I was preparing recently for this follow up article on health and wellness when I had a telephone conversation with my good friend and mentor Robert Lindsey who is known intimately by many in law enforcement as “Coach”.
I discussed my suggestions for steps a public safety professional may consider when they are restarting their own wellness plan.
When I shared with Coach a situation I encountered many years ago when I truly became SICK AND TIRED OF BEING SICK AND TIRED, Coach politely responded with his thoughts for my consideration and I am honored to share this with all of you.
Both Coach and I come from backgrounds in law enforcement in which our personal lives declined out of control with our physical health out of control at over 300+ lbs. in body weight, substance abuse and addictive behaviors and a deep spiritual decline which bordered upon total hopelessness.
Coach brought up Dr. Elisabeth Kuber-Ross’s 5 stages of the grief cycle from her book, ON DEATH AND DYING.
Coach uses this point when he teaches others on discovering our personal inner self. He challenges all of us to consider this:
- We would never allow the bad guy to hurt us or our loved ones BUT why won’t we take care of ourselves when it comes to our own health, well-being or our own personal sense of safety?
- When we encounter pain, whether physical or emotional, it is a signal that something is wrong AND the real test is addressing the cause of this pain.
- Whether it is physical, emotional or spiritual WE need to take action.
- The real question is WHEN DO WE TAKE ACTION?
- WE NEED TO BE OUR OWN BEST BODYGUARDS.
Coach brings up Dr. Kuber-Ross’ 5 stages in the sense of self-examination that if we discover an issue with our well-being in that DENIAL stage and if we can progress over toward the ACCEPTANCE stage, we can implement a plan to move forward in our life. To address the cause of the pain that is personally afflicting us while hopefully by-passing the middle stages of frustration, chaos and more pain.
From our personal experiences, Coach and I are trying to help our brothers and sisters avoid the frustration and pain that denial along with the pain of frustration of the non-realistic decisions we make up in our minds when we attempt to deflect a bad situation or avoid the personal issue all together. When we are honest with ourselves taking a serious inventory of where are and the impact the issue has on us, we are hoping that you will not suffer the pain and embarrassment of continuing living in present problem but have the honest courage to move along to a positive and healthy solution.

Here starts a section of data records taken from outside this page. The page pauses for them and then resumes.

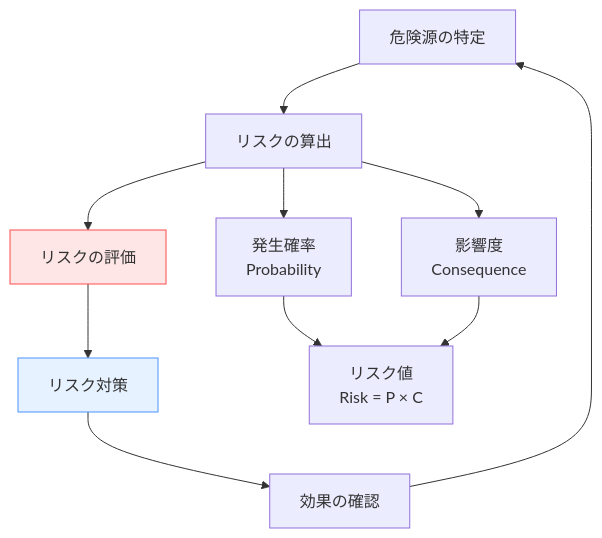
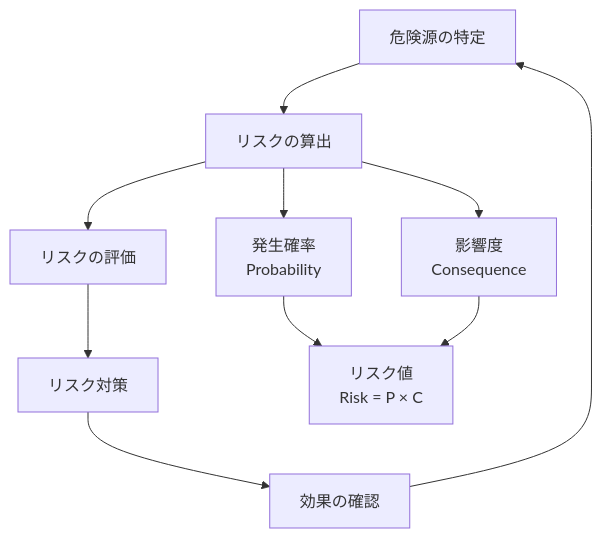
One commit to shuji-bonji/Situational-Awareness-and-Decision-Making changed the fifth of 7 diagrams in docs/applications/industrial.md. Above: the diagram before and after it, drawn with Mermaid. The commit also changed other lines of this file and 49 other files, not shown here.

Commit message:
fix: ダークモードで見づらい図の色の変更

````diff
--- a/docs/applications/industrial.md
+++ b/docs/applications/industrial.md
@@ -374,16 +374,16 @@
 ```mermaid
 graph TD
     A[危険源の特定] --> B[リスクの算出]
     B --> C[リスクの評価]
     C --> D[リスク対策]
     D --> E[効果の確認]
     E --> A
     
     B --> F[発生確率<br>Probability]
     B --> G[影響度<br>Consequence]
     F --> H[リスク値<br>Risk = P × C]
     G --> H
     
-    style C fill:#ffe6e6,stroke:#ff4d4d
-    style D fill:#e6f2ff,stroke:#4d94ff
+
+
 ```
````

Later that day, I looked onto www.changingminds.org for their analysis on Dr. Kuber-Ross’ work which they noted that this emotional cycle is not exclusive to the terminally ill but others effected by sad news such as losing a job or other situations negatively affected by change. Whether the change is good or bad, it is perceived as a negative event.
www.changingminds.org goes on to publish her cycles to include 2 additional stages (noted *):
*SHOCK: Paralysis of hearing bad news.
DENIAL: Trying to avoid the inevitable.
ANGER: Frustrated outpouring of bottled up emotions
BARGAINING: Seeking in vain for a way out.
DEPRESSION: Final realization of the inevitable.
*TESTING: Seeking realistic solutions.
ACCEPTANCE: Finding the way forward.
They noted that people sometimes get stuck at the Denial stage or they may move on too quickly or move backwards (through Avoidance).
What our message is for you reading this article while you reflect personally on your own present well-being is that you recognize the present reality of poor health, declining physical fitness, weight management problems, that secret addictive behavior you may struggle with that we tell ourselves that no one else knows (trust us they do) or that mental anguish that continues to replay in our minds which continues that emotional beat down of in-security, loss of confidence and poor self-esteem.
What Coach and I are asking you is consider the following actions:
- Admit and confirm with yourself the issue at hand.
- Tell someone you trust and can confide with about the issue.
- Ask for help for resources to help you address the issue.
- Be courageous and willing to accept the help and be willing to change by addressing the issue.
Our roles in public safety place huge demands on us which affect all of us in a variety of ways as our careers progress. Recognizing that most fictional super heroes have their weakness too. We need to take the proper positive self-care to survive our careers, maintain and develop our relationships with others and keep a mentally positive outlook in our lives. We need to work towards a sense of physical, emotional and spiritual balance. Our loved ones, our peers and our communities we served deserve it.
Retired Colonel Robert “Coach” Lindsey of Jefferson Parish in Louisiana is a founding member of ILEETA and ASLET. He is a well-known law enforcement trainer and mentor to many public safety professionals.
Sgt. Mark St.Hilaire is a 30 year veteran police officer in a busy Metro-west suburb of Boston, Mass. He is a volunteer police peer on a regional CISM team. He is a passionate trainer and writer on public safety health and wellness. He can be contacted confidentially by email at: firstname.lastname@example.org. Follow him on Twitter @NPD3306 or Linked-In.
1st published SCN